  In other words Carbon fibre composite materials can produce an excellent bicycle frame, if the customer can afford it, and the use isn't too rough or extreme. Scratching, hitting and crashing can easily damage a frame beyond repair: light carbon frames are fragile!

 The bicycle manufacturers and their engineers, have to decide what parameters the design requires, (such as the maximum rider weight, the largest frame size, the optimal wind speed, the grades of Carbon fibre that can be afforded, the maximum weight that the frame can be, what parts the frame must work with - such as handlebars, disc brakes, or deep-section aero wheels, and of course restrictions caused by racing regulations, etc).

  For bicycle frames, one use is to study the vibrations and shocks going through a frame, as it is ridden over rough ground or cobbles, and trying various different designs, to try to find the one that gives the smoothest ride, with the least loss of power, while also being lightweight, strong, tough, cheap, and easy to manufacture. The most advanced Carbon road racing frames have been designed in this way, such as Jaguar Cars helping to design the 'K-8' Pinarello frame, that Team Sky riders used in the bumpy Paris-Roubaix race of 2015.
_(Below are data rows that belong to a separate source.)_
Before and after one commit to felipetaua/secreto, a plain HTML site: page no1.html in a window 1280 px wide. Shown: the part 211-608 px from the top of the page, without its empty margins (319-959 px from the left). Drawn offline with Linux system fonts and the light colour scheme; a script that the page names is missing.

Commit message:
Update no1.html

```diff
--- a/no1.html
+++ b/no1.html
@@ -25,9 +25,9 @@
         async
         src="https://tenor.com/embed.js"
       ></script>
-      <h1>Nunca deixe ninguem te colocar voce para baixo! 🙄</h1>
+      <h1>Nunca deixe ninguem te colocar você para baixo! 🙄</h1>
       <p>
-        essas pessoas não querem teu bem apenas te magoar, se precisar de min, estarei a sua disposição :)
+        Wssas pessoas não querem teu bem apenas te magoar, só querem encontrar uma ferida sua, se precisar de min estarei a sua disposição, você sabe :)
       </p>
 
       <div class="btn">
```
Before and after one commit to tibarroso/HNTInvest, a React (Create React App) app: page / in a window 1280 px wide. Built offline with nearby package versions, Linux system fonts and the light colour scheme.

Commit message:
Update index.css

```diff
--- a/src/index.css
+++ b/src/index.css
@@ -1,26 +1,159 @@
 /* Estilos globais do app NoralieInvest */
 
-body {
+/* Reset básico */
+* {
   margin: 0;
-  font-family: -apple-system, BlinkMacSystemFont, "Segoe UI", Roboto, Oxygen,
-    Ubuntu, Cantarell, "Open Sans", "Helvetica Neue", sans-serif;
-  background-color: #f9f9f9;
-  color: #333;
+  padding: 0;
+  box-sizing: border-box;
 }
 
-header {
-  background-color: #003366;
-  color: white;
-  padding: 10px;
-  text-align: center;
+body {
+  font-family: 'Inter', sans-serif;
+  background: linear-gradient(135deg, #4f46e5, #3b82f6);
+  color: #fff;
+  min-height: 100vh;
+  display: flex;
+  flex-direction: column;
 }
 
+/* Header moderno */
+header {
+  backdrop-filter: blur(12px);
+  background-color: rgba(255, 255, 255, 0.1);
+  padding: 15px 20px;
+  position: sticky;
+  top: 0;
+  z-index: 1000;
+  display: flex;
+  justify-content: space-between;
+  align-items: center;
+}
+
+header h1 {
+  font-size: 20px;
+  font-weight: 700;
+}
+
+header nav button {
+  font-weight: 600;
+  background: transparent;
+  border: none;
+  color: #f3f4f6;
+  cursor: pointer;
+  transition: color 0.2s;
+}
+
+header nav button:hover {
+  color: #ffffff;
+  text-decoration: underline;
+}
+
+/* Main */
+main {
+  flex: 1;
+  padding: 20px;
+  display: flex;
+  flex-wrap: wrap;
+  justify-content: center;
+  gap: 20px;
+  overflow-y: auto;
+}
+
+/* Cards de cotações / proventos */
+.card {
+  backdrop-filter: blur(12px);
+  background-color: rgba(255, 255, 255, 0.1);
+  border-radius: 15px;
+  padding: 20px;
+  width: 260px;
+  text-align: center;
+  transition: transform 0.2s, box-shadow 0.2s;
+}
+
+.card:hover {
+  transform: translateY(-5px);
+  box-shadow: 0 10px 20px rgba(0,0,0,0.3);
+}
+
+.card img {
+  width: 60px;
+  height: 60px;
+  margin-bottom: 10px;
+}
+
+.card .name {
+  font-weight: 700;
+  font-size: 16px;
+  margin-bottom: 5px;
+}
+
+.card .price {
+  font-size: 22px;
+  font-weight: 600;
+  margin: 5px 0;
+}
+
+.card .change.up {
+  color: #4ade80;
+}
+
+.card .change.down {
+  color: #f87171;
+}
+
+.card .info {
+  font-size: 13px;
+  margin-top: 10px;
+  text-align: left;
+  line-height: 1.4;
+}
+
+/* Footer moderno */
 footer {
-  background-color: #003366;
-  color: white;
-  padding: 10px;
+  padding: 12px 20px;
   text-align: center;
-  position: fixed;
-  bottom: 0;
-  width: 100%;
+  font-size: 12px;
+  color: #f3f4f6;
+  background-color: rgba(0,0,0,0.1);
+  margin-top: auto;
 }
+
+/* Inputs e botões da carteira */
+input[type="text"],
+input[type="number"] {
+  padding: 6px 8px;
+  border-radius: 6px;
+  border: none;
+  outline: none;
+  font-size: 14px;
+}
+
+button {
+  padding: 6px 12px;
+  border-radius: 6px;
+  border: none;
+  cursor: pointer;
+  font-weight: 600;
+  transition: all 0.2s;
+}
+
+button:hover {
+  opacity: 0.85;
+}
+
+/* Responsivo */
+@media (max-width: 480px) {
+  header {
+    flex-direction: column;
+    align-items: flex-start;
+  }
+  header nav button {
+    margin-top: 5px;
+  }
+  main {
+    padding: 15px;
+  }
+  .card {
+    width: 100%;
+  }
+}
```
  Once all the FEA work is finished, the wind tunnel testing has been done, and the design choices made, the frame structure design can be optimised. The most heavily loaded points are strengthened, and any possible excess material is removed and reduced, on places with lower loadings. Sometimes external Carbon fibre specialists are consulted by bike makers, such as the Formula One racing car company McLaren, advising Specialized on the best lay-up patterns for Carbon fibre material, for their 'Venge' aero road frame.

 Of course even after all this hard work, riders may not be happy with the finished product, for example while a frame may be very stiff, and good to sprint with, some riders may find the ride is too harsh and unforgiving, and isn't suited to long road races, that can last more than six hours.

  In the competitive world market for the latest and best racing bikes, it is the companies that can develop new products the fastest, that have the best chance of being successful, and keeping up with changing trends and fashions. Of course every bike maker tests the products of rival firms, and tries to copy anything that they can, to improve their own products, and to save on R&D time and costs. Also the world of cycling is influenced by fashions and fads, just like other industries, and people will buy something because of the way it looks, or because of its prestige, rather than because of a genuine need by leisure riders, to be able to compete in a stage of the Tour De France, or to use special racing parts (like aero Carbon wheels, or electronic gears).

2.18  Colnago (and Trek) used to make their first carbon frames with a glued lug & tube construction, baked in an oven.

5.36  The modern way to built a bike is shown by Giant. Weaving, cutting, glueing and baking

1.34  Though Dyneema would deminish the vulnerability of carbon frames, it is little used. One other application is the use as protection for racing accidents.